### WORK TO COMPLETE
Go through the lines below and tally those containing the string "addEntry". Respond with the number only.

### DATA IN THIS EXERCISE
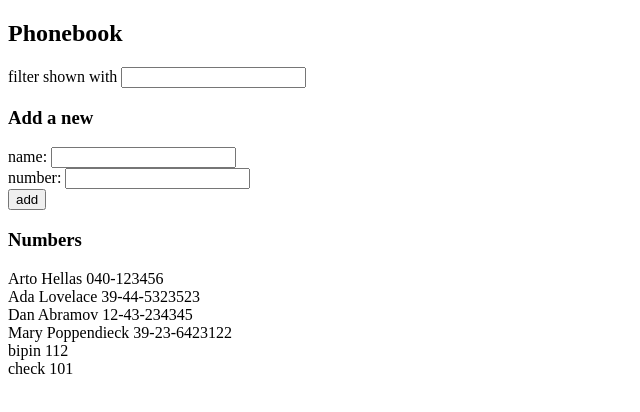
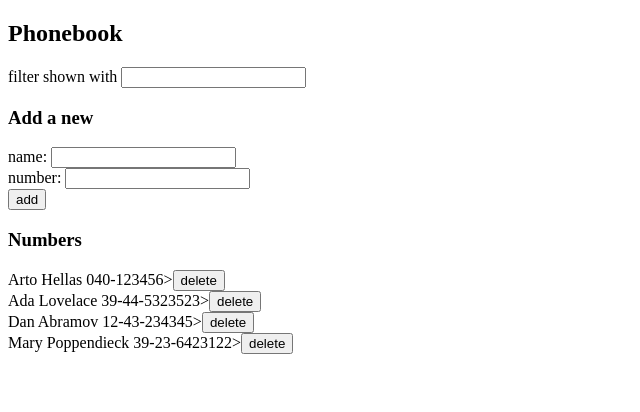
Before and after one commit to bipinkh/fullstack-open, a React (Create React App) app in the folder part2/phonebook/: page / in a window 1280 px wide. Shown: the top 412 px of the page, without its empty margins (0-640 px from the left). Built offline with nearby package versions, Linux system fonts and the light colour scheme; data requests are answered from the project's data file; the HTML template or start-up script is replaced by a standard one.

Commit message:
Complete part 2.17

```diff
--- a/part2/phonebook/db.json
+++ b/part2/phonebook/db.json
@@ -19,16 +19,6 @@
       "name": "Mary Poppendieck",
       "number": "39-23-6423122",
       "id": 4
-    },
-    {
-      "name": "bipin",
-      "number": "112",
-      "id": 5
-    },
-    {
-      "name": "check ",
-      "number": "101",
-      "id": 6
     }
   ]
 }
--- a/part2/phonebook/src/App.js
+++ b/part2/phonebook/src/App.js
@@ -24,11 +24,18 @@ const App = () => {
             return
         }
 
-        phonebookService.addEntry( {name: newName, number: newNumber, id: persons.length+1} )
+        phonebookService.addEntry( {name: newName, number: newNumber} )
             .then( newPerson => setPersons( persons.concat(newPerson) ) )
 
         setNewName("")
         setNewNumber("")
+    }
+
+    const removeName = (id) => {
+        const person = persons.find( p => p.id === id )
+        if ( window.confirm(`Delete ${person.name}?`) )
+            phonebookService.deleteEntry(id)
+                .then( response => setPersons( persons.filter(p => p.id !== id)) )
     }
 
     const handleNewNameChange = (event) => setNewName(event.target.value)
@@ -51,7 +58,7 @@ const App = () => {
                 newNumberChangeHandler={handleNewNumberChange}
                 addName={addName}/>
             <h3>Numbers</h3>
-            <Persons personsToShow={personsToShow}/>
+            <Persons personsToShow={personsToShow} deleteHandler={removeName}/>
         </div>
     )
 }
--- a/part2/phonebook/src/components/Persons.js
+++ b/part2/phonebook/src/components/Persons.js
@@ -1,8 +1,14 @@
 import React from "react";
 
-const Persons = ({personsToShow}) =>
+const Persons = ({personsToShow, deleteHandler}) =>
     <div>
-        {personsToShow.map( p => <div key={p.id}> {p.name} {p.number} </div> )}
+        {personsToShow.map( p =>
+            <div key={p.id}>
+                {p.name} {p.number}>
+                <button onClick={() => deleteHandler(p.id)}>delete</button>
+            </div>
+
+        )}
     </div>
 
 export default Persons
--- a/part2/phonebook/src/services/Phonebook.js
+++ b/part2/phonebook/src/services/Phonebook.js
@@ -10,5 +10,11 @@ const getAllEntries = () => {
     return axios.get(baseUrl).then(response => response.data)
 }
 
-const exports = {addEntry, getAllEntries}
+const deleteEntry = (id) => {
+  return axios.delete(`${baseUrl}/${id}`)
+      .then( response => response.data )
+      .catch( error => console.log("Failed to delete", error) )
+}
+
+const exports = {addEntry, getAllEntries, deleteEntry}
 export default exports
```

### RESULT OF THIS TASK
4